* **PROBLEM DESCRIPTION**: Images within the entries are to be omitted; the remainder must be reproduced exactly.

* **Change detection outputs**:
------

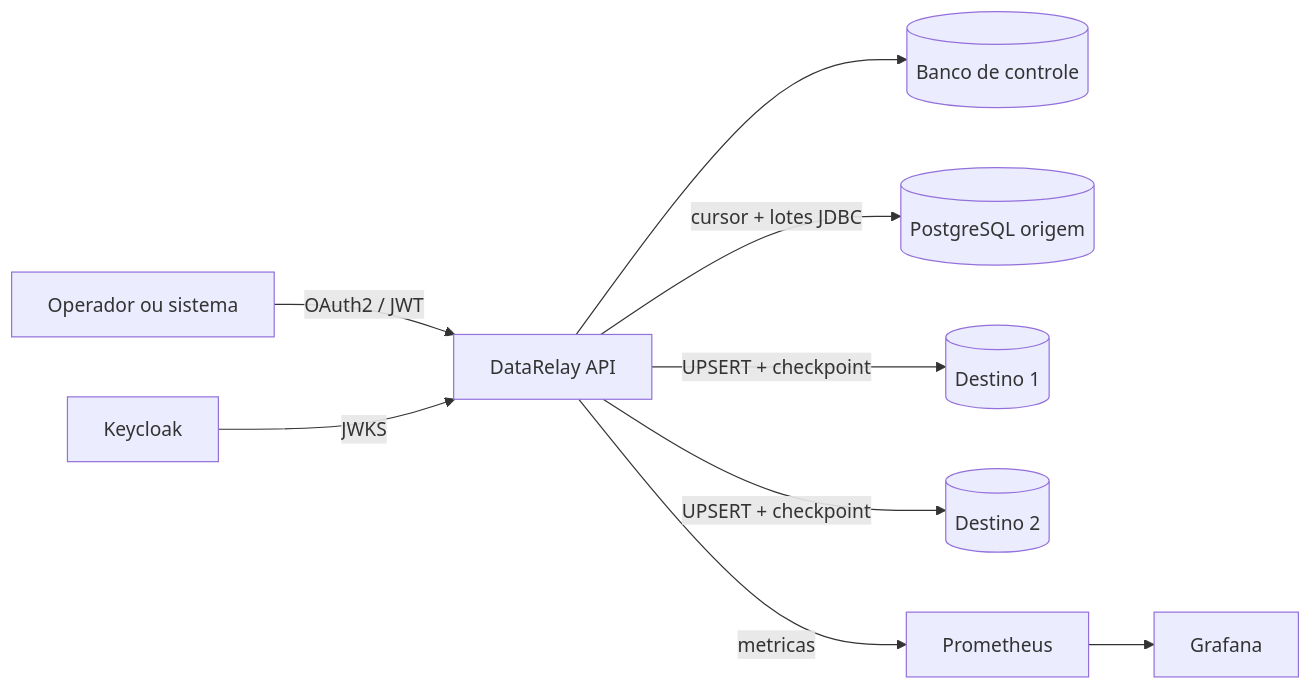
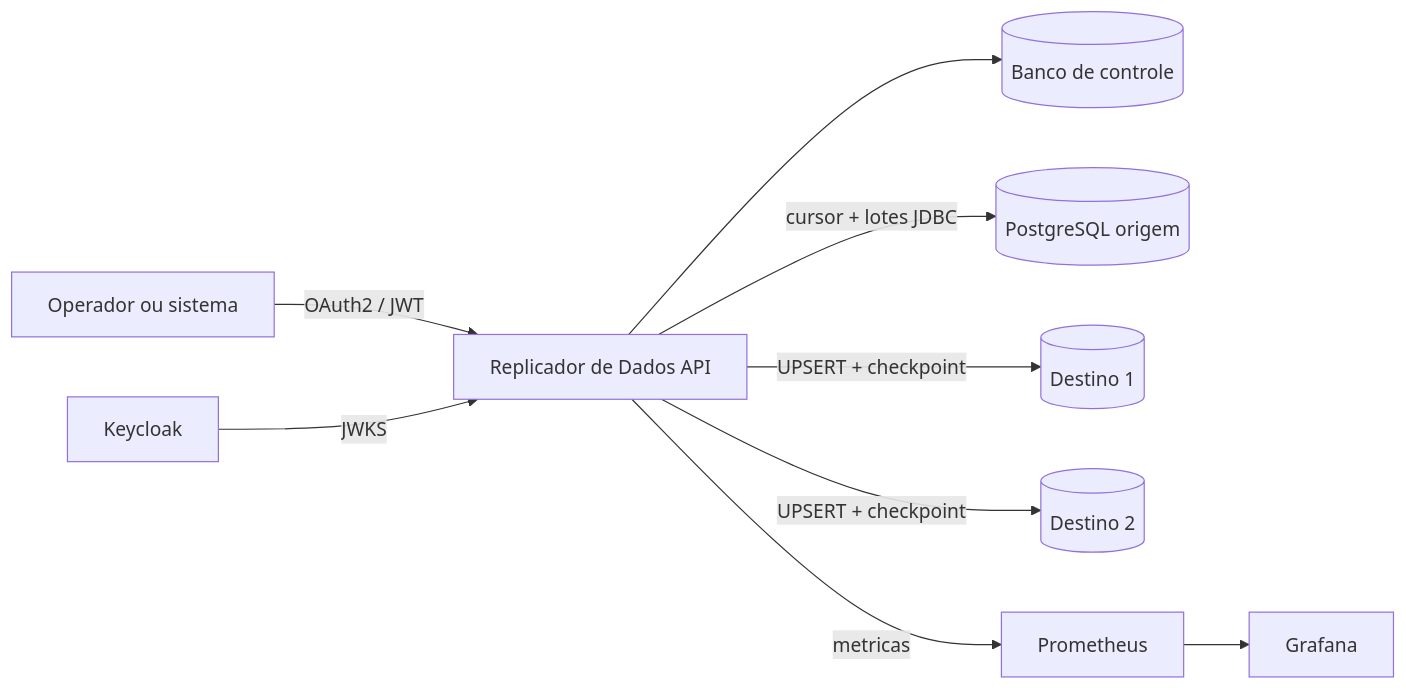
The diagram in README.md (Mateusmith/datarelay), drawn with Mermaid before and after one commit. The commit also changed other lines of this file and 15 other files, not shown here.

Commit message:
chore: adota identidade Replicador de Dados

````diff
--- a/README.md
+++ b/README.md
@@ -31,11 +33,11 @@
 ```mermaid
 flowchart LR
-    U["Operador ou sistema"] -->|"OAuth2 / JWT"| API["DataRelay API"]
+    U["Operador ou sistema"] -->|"OAuth2 / JWT"| API["Replicador de Dados API"]
     API --> C[("Banco de controle")]
     API -->|"cursor + lotes JDBC"| O[("PostgreSQL origem")]
     API -->|"UPSERT + checkpoint"| D1[("Destino 1")]
     API -->|"UPSERT + checkpoint"| D2[("Destino 2")]
     K["Keycloak"] -->|"JWKS"| API
     API -->|"metricas"| P["Prometheus"]
     P --> G["Grafana"]
 ```
````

------

* **WRITTEN ANSWER**:
The diagram in README.md (Mateusmith/datarelay), drawn with Mermaid before and after one commit. The commit also changed other lines of this file and 15 other files, not shown here.

Commit message:
chore: adota identidade Replicador de Dados

````diff
--- a/README.md
+++ b/README.md
@@ -31,11 +33,11 @@
 ```mermaid
 flowchart LR
-    U["Operador ou sistema"] -->|"OAuth2 / JWT"| API["DataRelay API"]
+    U["Operador ou sistema"] -->|"OAuth2 / JWT"| API["Replicador de Dados API"]
     API --> C[("Banco de controle")]
     API -->|"cursor + lotes JDBC"| O[("PostgreSQL origem")]
     API -->|"UPSERT + checkpoint"| D1[("Destino 1")]
     API -->|"UPSERT + checkpoint"| D2[("Destino 2")]
     K["Keycloak"] -->|"JWKS"| API
     API -->|"metricas"| P["Prometheus"]
     P --> G["Grafana"]
 ```
````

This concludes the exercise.